*614 The Long Island Railroad ("LIRR") is a public benefit corporation, organized and existing under the laws of the State of New York, which, at all times relevant, operated a railroad within the jurisdiction of this court.
In 1989, the LIRR Safety Department first distributed an informational pamphlet published by the Suffolk County Department of Health Services entitled "Lyme Disease" (Defendant's Exhibit B), and a poster containing a blowup of a Newsday article concerning Lyme Disease (Defendant's Exhibit C). These materials were distributed to employees of the LIRR Signal Department, among others.II. The Court's Findings of Fact: Liability
During 1987, Grano was engaged in an electrification project at various work sites between Hicksville and Ronkonkoma in Suffolk County. For the most part, his duties involved the installation of new signal equipment which was placed in uncultivated areas along the railroad right of way.
In the spring and summer of 1987, his work clothes included jeans, boots and short-sleeved shirts. On many occasions, he observed ticks at the work sites. Grano observed ticks on himself approximately 25 to 100 times although he did not recall having been bitten on any occasion. He specifically remembered that once, in the vicinity of Central Islip, while working with plaintiff Raccioppi, numerous ticks were encountered.
Prior to beginning his work assignment in 1987, he received no instructions concerning ticks or the removal of growth in the areas where he would be working. Although the railroad sprayed defoliants along the roadbed, the spray only reached approximately 12 feet from track center. The signal equipment was located more than five feet further from track center. Grano was given no cutting or defoliation equipment.

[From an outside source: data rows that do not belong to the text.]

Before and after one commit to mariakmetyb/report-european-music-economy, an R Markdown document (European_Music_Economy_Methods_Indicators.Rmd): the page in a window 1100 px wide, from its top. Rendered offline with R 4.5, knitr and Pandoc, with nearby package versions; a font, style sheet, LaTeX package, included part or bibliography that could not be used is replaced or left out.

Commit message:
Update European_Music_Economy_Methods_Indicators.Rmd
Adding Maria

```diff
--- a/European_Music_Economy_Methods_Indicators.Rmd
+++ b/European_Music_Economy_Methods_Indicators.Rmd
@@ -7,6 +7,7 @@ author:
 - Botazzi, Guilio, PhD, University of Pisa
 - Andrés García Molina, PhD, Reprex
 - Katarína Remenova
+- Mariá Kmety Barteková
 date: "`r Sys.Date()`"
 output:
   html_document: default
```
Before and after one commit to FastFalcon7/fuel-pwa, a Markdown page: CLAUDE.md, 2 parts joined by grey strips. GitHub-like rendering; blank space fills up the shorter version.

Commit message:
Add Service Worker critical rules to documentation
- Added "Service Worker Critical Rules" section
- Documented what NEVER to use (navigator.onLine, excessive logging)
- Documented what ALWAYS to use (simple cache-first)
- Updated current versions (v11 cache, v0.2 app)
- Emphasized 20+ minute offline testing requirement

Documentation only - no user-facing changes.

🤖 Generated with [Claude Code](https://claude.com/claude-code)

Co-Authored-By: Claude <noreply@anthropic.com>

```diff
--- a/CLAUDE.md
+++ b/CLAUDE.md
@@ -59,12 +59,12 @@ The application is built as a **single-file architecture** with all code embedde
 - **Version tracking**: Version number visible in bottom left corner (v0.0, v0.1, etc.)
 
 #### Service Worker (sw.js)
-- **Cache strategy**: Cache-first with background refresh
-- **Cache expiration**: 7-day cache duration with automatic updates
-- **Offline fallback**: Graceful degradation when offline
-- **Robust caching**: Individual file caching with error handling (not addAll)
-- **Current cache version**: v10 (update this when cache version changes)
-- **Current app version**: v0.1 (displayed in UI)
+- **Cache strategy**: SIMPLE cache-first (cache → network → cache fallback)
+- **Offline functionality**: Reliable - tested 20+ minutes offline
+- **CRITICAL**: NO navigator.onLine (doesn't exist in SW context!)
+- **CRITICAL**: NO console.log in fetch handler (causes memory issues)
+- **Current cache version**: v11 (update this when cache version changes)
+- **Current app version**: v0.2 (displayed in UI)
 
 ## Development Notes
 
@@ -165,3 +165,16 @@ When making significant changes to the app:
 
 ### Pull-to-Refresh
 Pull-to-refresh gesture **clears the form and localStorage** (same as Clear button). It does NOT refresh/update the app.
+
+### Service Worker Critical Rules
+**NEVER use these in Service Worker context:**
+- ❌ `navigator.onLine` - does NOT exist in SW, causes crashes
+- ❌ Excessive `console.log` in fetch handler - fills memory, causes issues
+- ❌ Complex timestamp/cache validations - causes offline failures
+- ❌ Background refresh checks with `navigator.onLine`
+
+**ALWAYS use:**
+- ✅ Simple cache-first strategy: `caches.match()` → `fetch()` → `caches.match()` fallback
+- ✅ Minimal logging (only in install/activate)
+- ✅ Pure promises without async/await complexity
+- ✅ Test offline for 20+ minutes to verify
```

At some point in the summer of 1987, Grano observed a rash on his right elbow and later experienced flu-like symptoms. In November 1987, he sought medical attention for these symptoms, as well as for aches and memory loss, which began during the summer. He went to Stony Brook Hospital, and a blood test was administered, after which he received oral antibiotics. His symptoms became worse and included achiness, fevers, headaches, and memory problems. Grano was first diagnosed as having Lyme Disease at Stony Brook Hospital by Dr. Dattwyler. He developed emotional problems, for which he saw Dr. LaGrone. His condition interfered with his work and he was out sick for several weeks. During that time he started intravenous treatment beginning with one night in the hospital, and then two weeks at home.
In November 1987, he lost two to three weeks from work and in January 1988 he was out for a period which ended in the latter part of April or early May 1988. Later in 1988 he returned to the Stony Brook Hospital because he "didn't feel right."
In December 1989, he saw Dr. Burrascano, who advised him that he needed more intravenous treatment. After his second week of treatment he had a high fever and tingling in his skin, but after approximately seven weeks felt "really good."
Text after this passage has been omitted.